The “Know Your Rights” training began with a panel of CAIR and ACLU speakers. Each speaker gave information on the organization’s work, offered information about immigrants’ fundamental rights, and answered audience questions. Although the presentations from CAIR and ACLU were not particularly focused on technology, I noticed that most of the audience asked questions about using technology in front of law enforcement, whether that was on the street, in a car pullover, or at the airport. The ACLU lawyer advised people to turn off their phones’ ability to unlock with biometrics. In 2018, a fingerprint was the more familiar way of unlocking a phone. Face recognition is now the more common biometric attached to unlocking one’s smartphone. Whichever biometric is attached to unlocking one’s phone, ACLU attorneys suggest turning biometric unlocking off when in the presence of law enforcement, whether through airport security or at a protest.

As a national organization, the ACLU has state chapters specializing in local initiatives, like the Houston-specific Immigrants’ Rights Hotline. Some local initiatives eventually become national initiatives. For example, the ACLU Blue phone application and the ACLU MigraCam phone applications were started in South Texas and are now promoted nationwide; I will turn to these topics in the next section. Throughout the training and tabling, the ACLU initiative emphasized the role of the visual in providing evidence of law enforcement treatment, whether police at a traffic stop or law enforcement at the airport.

ACLU Blue and MigraCam

In 2017, the ACLU of Texas launched a smartphone application designed to expose law enforcement misconduct and promote examples of model policing across the state. Although the application was designed and implemented by the ACLU of Texas, it is known throughout the ACLU nationally and has been promoted by state chapters. In an interview with local news, Cheryl Newcomb, the Deputy Director of the ACLU of Texas, promoted the app saying, “The ACLU Blue app will continue to record even if your phone is locked or turned off. A copy of what you recorded will automatically be uploaded to a community hub. So even if your phone is confiscated, which it should not be [since] it is legal to record police interactions, especially in public spaces, the video will still be saved and uploaded” (2017). The ACLU Blue promotion videos explain the application by saying, “Record, Share, Watch, Discuss.

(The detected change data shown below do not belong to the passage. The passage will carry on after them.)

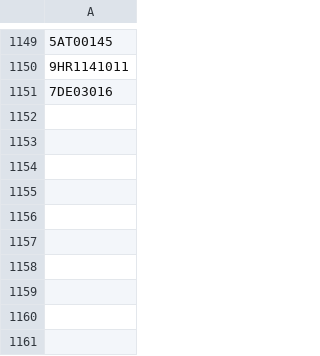
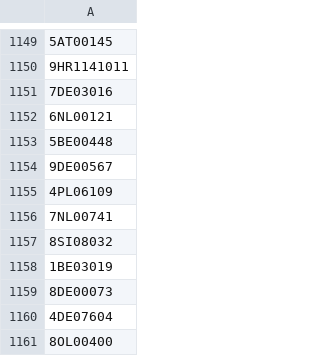
Before and after one commit to valdal14/olympy, a CSV file: dataset_olympians.csv, drawn as a sheet; only a part is shown, gaps mark what is left out; the diff names each change by its address in the sheet, - before the commit and + after, or states it on an @@ line.

Commit message:
Automated CSV data append at 2026-03-24T16:30:00+00:00

```diff
--- a/dataset_olympians.csv
+++ b/dataset_olympians.csv
+row 1152: 6NL00121
+row 1153: 5BE00448
+row 1154: 9DE00567
+row 1155: 4PL06109
+row 1156: 7NL00741
+row 1157: 8SI08032
+row 1158: 1BE03019
+row 1159: 8DE00073
+row 1160: 4DE07604
+row 1161: 8OL00400
```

When you see police activity, film it.”

The card shows a cell phone camera with the MigraCam application.

A MigraCam information card reading: Stream Video. Share Your Location. Know Your Rights. (Image by Author)

An organizer in South Texas saw the possibility of a similar application focused on immigration law enforcement. The application’s goal is to allow an easy recording of immigration enforcement that law enforcement cannot interfere with. Even if the police take someone’s phone, the video will be sent to their chosen contacts with their current location. If someone is picked up in an immigration raid, their last known whereabouts will be known. The swift pace of raids frequently causes panic among families and communities (Kline 2019). The ACLU La Migra app helps reduce panic by providing alerts when individuals are arrested in unannounced raids.

Users must trust that the ACLU application will not abuse access to the phone cameras, microphone, and photos. There is a certain irony in the fact that to combat law enforcement surveillance, ACLU application users must engage in forms of surveillance. Or, more accurately, in this case, forms of sousveillance.

Predicting the Future(s)

Considering the previous administration’s policies regarding immigration and civil rights, a potential return to a Trump presidency would likely exacerbate challenges faced by immigrant communities, as well as other marginalized folks. Therefore, initiatives such as “Know Your Rights” training and the promotion of technological empowerment become increasingly vital. Furthermore, the emergence of smartphone applications such as ACLU Blue and MigraCam highlights the significance of visual evidence in addressing systemic racism and instances of police violence. During periods of significant social transformation, the act of bearing witness becomes crucial in advancing collective understanding and fostering police accountability.


Ashcroft, Bill, Gareth Griffiths, and Helen Tiffin. 2013 [1998]. Post-colonial Studies. London: Routledge, Taylor & Francis Group.

Bhabha, Homi K. 1994. The Location of Culture. London: Routledge.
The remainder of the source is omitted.